|DASS Database of Successional Seres||EDaSS European Database of Successional Seres||DASP Database
of seeded plots
EDaSS - European Database of Successional Seres
The study of succession, the sequential replacement of species following a disturbance, have much to offer to solve contemporary problems concerning biodiversity loss, climate change, invasive species, and ecological restoration. Results of a single particular study can be exploited immediately for local restoration projects, but the systematic comparison of studies across habitats and larger space-temporal scales can enable extrapolation of the results, formulation of new theoretical principles, and inform restoration efforts.
You are kindly invited to contribute your succesional data to the European Database of Successional Series (EDaSS). We aim to compile existing successional data of changes in vegetation following disturbance (mining, abandonment from agriculture, forest clearing, fire, landslides, dunes, emerged bottoms, glacial retreat, etc.). Synthesis at multiple scales and meta-analysis can allow us to identify overall trends in succession and assess restoration success.
The Restoration Ecology Group has already put together a unique dataset from multiple human-disturbed sites across the Czech Republic (40 successional seres, about 4000 phytosociological relevés, more than 1000 species recorded and 31 authors) yielding several publications (for more information see Prach et al. 2014, Appl. Veget. Sci. 17:193-200). Our aim is to enlarge this successional database to the European scale and you are more than welcome to contribute with your data and share our effort.
Requirements to include the data:
Vegetation cover data (species) composing successional series of at least 10 years, recording development not later than 5 years after the disturbance.
Only spontaneous succession is considered, without obvious alterations or additional management (e.g. no grazing, no sowing, planting, topsoiling, etc.).
Data from permanent plots or transects (multiple time-points of monitoring) or chronosequences (covering a more or less continuous period), obtained from plots of preferably 5x5 m2 (other sizes could also be included, e.g. 2x2 - 20x20 m2). If plots are smaller but they could be meaningfully combined to represent the cover of the different successional stages they would also be valid.
Will be co-authors of at least the first paper that uses their data
Authorship in following papers will be earned through substantial contribution
Will always be cited as data contributors in following publications

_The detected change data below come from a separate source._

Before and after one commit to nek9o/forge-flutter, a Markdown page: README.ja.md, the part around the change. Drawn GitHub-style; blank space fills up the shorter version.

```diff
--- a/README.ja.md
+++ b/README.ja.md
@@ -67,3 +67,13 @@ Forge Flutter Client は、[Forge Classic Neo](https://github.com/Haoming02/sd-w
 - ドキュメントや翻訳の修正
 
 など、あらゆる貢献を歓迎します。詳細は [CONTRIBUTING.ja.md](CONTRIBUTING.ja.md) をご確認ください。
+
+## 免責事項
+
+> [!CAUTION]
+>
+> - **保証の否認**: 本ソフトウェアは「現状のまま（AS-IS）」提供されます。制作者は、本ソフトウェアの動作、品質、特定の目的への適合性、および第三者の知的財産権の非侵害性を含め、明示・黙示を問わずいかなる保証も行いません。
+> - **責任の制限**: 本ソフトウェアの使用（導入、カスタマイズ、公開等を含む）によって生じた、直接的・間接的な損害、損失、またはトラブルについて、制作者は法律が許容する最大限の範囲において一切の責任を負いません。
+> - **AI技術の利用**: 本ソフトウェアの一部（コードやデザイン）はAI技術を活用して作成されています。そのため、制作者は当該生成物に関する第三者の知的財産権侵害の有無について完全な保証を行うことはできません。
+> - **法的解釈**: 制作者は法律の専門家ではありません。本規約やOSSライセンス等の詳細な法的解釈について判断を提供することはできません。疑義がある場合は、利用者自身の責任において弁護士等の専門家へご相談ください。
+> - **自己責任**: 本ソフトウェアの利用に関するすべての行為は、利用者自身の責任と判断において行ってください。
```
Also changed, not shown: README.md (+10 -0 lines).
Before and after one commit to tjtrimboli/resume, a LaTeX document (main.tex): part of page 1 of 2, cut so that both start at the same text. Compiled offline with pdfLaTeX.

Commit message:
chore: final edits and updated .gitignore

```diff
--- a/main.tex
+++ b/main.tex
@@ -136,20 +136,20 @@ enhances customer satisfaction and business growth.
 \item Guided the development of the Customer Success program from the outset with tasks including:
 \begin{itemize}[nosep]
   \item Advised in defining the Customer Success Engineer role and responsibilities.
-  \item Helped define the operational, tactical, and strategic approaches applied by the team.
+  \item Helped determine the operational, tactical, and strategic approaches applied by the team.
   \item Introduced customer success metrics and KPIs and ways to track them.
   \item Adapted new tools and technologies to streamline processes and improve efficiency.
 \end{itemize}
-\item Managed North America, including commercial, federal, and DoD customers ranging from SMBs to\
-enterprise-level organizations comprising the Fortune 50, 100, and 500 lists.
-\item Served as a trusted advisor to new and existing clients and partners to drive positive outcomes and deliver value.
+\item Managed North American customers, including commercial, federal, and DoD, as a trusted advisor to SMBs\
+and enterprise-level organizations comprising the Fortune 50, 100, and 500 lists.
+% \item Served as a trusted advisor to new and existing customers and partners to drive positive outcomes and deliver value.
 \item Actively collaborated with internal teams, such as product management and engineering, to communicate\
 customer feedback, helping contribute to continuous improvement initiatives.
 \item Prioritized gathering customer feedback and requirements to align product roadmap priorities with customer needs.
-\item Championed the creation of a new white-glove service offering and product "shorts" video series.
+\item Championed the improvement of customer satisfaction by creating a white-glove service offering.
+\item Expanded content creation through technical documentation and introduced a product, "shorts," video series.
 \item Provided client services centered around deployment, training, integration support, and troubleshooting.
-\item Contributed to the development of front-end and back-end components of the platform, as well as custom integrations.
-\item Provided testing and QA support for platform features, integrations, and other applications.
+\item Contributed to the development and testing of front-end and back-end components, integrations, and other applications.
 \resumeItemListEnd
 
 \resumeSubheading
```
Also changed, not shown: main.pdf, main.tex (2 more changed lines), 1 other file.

Please, do not hesitate to contact us for further information about the project.
Karel Prach, leader of the group: email@example.com
Klára Řehounková: firstname.lastname@example.org
Miguel Ballesteros: email@example.com